I recently attended the Big Data Innovation Summit in San Francisco. Over the coming weeks, I will be sharing the insights I gathered from some of the most impactful presentations.
Walmart is the third largest commerce store in the US and currently the world's largest private employer. Somnath Banerjee is Director of Machine Learning at Walmart Labs, the technology division of the company. He and his team deal with all the data generated from the mobile app and website. They also create the technology that powers the stores, Walmart-pay, store pick-up, and Google Home.
The dawn of e-commerce
By the start of the millennium, e-commerce sales accounted for a paltry 2% of retail spending. Today, Amazon alone is a half a trillion dollar company, and as of 2017, e-commerce was 9% of total spending. This has led to the shuttering of thousands of brick and mortar stores across the US.
First, you have to understand why customers like E-commerce so much. There are four key reasons:

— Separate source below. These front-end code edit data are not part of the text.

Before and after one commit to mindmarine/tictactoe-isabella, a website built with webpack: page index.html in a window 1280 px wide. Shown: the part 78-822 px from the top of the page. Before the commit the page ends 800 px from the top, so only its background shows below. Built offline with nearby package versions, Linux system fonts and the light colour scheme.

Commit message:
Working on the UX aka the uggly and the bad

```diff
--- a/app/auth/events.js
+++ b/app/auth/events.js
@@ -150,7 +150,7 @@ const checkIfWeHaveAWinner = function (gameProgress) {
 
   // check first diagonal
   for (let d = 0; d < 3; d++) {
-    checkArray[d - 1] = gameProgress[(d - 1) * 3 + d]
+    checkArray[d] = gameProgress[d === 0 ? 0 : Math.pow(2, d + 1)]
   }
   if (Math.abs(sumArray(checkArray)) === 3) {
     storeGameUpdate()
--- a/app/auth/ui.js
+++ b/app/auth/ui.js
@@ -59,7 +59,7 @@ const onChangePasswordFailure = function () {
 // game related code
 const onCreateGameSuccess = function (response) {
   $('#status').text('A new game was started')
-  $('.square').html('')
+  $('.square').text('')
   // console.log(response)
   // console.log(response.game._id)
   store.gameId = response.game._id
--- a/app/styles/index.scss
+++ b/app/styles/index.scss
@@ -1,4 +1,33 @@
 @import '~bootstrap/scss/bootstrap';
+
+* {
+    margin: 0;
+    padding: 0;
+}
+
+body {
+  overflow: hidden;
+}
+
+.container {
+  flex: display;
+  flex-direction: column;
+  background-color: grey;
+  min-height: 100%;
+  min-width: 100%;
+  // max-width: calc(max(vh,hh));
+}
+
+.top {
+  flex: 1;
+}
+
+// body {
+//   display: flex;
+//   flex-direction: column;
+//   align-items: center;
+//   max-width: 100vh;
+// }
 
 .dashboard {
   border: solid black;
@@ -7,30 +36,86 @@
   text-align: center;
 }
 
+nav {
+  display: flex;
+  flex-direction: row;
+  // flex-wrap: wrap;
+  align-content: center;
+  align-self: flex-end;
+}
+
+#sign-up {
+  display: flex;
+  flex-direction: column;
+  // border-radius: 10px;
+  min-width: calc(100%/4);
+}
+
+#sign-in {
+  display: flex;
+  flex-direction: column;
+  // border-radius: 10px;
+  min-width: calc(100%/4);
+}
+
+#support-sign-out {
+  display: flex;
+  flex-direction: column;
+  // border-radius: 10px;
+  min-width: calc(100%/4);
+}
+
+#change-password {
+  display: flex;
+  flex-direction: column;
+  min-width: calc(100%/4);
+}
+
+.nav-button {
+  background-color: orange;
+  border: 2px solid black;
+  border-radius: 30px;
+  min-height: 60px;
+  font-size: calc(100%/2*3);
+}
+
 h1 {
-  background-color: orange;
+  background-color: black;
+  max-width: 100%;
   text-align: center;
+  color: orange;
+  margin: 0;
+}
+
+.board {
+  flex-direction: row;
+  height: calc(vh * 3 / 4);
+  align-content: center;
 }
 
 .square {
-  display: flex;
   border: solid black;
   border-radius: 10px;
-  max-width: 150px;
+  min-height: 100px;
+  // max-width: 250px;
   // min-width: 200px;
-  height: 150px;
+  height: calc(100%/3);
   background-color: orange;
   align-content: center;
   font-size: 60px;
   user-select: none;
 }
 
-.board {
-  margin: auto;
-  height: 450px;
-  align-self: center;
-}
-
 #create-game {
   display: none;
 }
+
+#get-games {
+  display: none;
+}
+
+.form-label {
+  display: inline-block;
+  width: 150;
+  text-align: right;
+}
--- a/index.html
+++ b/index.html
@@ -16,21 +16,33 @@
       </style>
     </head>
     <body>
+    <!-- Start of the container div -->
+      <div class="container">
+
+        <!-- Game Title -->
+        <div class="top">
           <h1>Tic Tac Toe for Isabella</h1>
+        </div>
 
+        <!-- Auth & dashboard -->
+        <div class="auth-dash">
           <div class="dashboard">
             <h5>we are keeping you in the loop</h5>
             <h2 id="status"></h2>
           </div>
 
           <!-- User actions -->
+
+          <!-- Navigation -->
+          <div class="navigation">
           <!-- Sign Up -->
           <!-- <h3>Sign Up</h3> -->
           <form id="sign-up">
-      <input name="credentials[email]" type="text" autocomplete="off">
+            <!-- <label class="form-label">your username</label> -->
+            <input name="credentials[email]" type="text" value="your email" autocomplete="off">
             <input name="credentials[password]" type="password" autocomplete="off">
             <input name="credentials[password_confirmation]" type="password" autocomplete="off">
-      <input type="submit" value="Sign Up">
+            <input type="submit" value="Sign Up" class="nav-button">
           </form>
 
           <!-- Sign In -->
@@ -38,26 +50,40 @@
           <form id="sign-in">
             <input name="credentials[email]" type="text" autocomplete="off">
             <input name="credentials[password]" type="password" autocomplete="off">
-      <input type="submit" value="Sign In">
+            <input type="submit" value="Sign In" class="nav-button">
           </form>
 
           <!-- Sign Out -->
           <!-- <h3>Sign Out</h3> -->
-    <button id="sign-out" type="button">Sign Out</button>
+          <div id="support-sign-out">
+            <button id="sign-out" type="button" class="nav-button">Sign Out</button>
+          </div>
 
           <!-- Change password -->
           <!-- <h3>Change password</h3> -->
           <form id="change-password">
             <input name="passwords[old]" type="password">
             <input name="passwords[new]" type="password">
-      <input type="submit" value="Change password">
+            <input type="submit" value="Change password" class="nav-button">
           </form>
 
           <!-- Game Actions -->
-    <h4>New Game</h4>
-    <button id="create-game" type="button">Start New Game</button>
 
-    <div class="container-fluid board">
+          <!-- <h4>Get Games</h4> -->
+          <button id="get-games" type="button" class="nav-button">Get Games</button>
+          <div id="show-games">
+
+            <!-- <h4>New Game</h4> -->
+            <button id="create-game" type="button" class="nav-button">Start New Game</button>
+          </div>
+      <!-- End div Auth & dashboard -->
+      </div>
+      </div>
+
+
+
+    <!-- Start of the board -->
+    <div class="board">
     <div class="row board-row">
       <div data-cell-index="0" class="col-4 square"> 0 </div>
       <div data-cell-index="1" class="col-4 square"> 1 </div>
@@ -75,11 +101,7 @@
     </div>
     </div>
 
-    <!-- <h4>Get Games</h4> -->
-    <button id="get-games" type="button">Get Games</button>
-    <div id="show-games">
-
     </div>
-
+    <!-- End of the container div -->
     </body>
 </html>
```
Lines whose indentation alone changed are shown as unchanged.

- Catalogue size
- Better product information
- Lower prices
The issue of catalogue size is evident at Walmart. There are three avenues to products for Walmart customers, and the website's catalogue size dwarves the rest combined:
- Neighborhood stores: 30,000 products
- Big 'super' stores: 150,000 products
- Website: +100 million products
The next challenge, therefore, becomes how to help people find products in a catalog this size.
- Search is by far the most popular and important way people look for items
- People who search on the site are 40% more likely to buy a product
- Half of Walmart's total revenue comes from search
- You can also browse through categories or recommendation modules on the website
However, the search function is a very complex technical problem. Common issues include:
- Ambiguity in search
- Differences in expression
- Catalogue quality
- If it's a new query or item
In the early days of e-commerce, the search function used to be hidden because it rarely functioned the way the customer wanted it to. Today, it is always in the most prominent location on any given e-commerce site.
With the growth of the internet, more big data was created and collected. New technology was created to both store and analyze said data, such as AI. As data science matured, we began to see more and more value in the data collected, so we collected more.
The two core building blocks of product search are capture intent and display results.
Capture intent functions like autocomplete are not just for user convenience, they provide further validation for the query. It helps preempt bad spelling, allowing the search to function better.
Display results is the core of big data and AI tech. This is the sequence:
Search query - text matching - relevance ranking - results
- Text matching is easy for humans, but typically difficult for machines
- It took decades of research to compute text similarity
- More powerful approaches have since been invented using deep learning
- Machines can recognize images at a higher proficiency than humans
- Relevance ranking - text similarly vs item popularity
- More advanced big data and AI progressions have led to better 'Query understanding'
- Once the machine can understand the query, relevance ranking improves significantly e.g NLP advancements
And the future?
- Visual search is now live on almost every major e-commerce site:
- 600 million searches powered by image understanding on Pinterest as of Feb 2018
- 30% higher conversion rate than text base searches
- 5x higher conversion rate for shoppers clicking on visually similar products
- 50% higher CTA of shoppers who click visually similar products
As omnichannel retail evolves, we will eventually graduate away from search. Alibaba even has started testing their latest prototype for where they see the evolutions of search. Their tech is now capable of detecting what customers are holding as they walk around shopping and can recommend variations of it on a screen, in real time.
"The way the market is evolving is so dynamic, how do you even get ahead of the curve in such a dynamic field?"
"You have to commit to things wildly ahead of the curve. Commit to new technology research even when you don't believe its 3/5 years close to coming to fruition."